The program is called High-Five, and it's the co-creation of Oldways Preservation & Exchange Trust, a non-profit organization dedicated to the preservation and promotion of traditional foods, of which Baer-Sinnott is the executive vice president, and the Chefs Collaborative, a network of chefs who promote sustainable cuisine.

The High-Five program is a way for chefs, parents and anyone with an interest in good food to help kids learn about healthful cuisine from around the world. It is supported entirely by volunteers, who go into elementary schools and teach the eight lessons of the program. The lessons look at flatbreads as a universal food in countries including Vietnam, India and Mexico.

Instructors receive a "ready-made food culture history class from soup to nuts," says Baer-Sinnott. In addition to the curriculum and recipes, instructors receive props, such as photos and maps that help tell a story about the particular country, its climate and its food.

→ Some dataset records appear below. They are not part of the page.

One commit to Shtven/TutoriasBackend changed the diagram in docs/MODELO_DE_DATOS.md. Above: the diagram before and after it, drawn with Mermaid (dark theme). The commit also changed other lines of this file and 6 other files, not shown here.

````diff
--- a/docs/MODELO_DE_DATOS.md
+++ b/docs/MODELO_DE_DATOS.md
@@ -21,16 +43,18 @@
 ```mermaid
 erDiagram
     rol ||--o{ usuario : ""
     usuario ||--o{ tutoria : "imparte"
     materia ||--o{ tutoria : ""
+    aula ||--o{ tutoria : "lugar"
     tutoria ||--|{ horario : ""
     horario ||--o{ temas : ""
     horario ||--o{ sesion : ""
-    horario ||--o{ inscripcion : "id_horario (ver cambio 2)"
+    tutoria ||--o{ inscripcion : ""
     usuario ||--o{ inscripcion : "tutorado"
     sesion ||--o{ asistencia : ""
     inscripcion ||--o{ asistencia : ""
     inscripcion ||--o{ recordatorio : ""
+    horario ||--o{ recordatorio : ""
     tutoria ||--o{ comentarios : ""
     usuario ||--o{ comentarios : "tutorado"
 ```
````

"It's been tremendously successful," says Greg Higgins, High-Five volunteer and chef-owner of Higgins Restaurant & Bar in Portland, Ore. "There's been a greater demand than we have people to teach the classes." Higgins, who heads up the High-Five program in his region, says his chapter reached 600 kids last year.

"The immediate reward is that the kids get psyched about the food," says Higgins. "In one class I brought in all kinds of chilies. Some were very hot like serrano and habanero. By the end of class, I was cutting tiny slivers of the chilies and the kids were gobbling them up-hot peppers that probably would have scared their parents away. They thought it was the greatest thing."

Each lesson teaches a simple recipe for a complete meal. The class highlighting Mexico, for example, teaches kids to prepare corn tortillas with black beans. The hourlong lesson involves an additional hour of prep time for the instructor.

Besides getting kids excited about nutritious foods, the program has another benefit, says Higgins. "I know the kids lean on the parents to make the recipes at home." The idea, he says, is "if we can't change the way the parents eat, maybe we can change the kids."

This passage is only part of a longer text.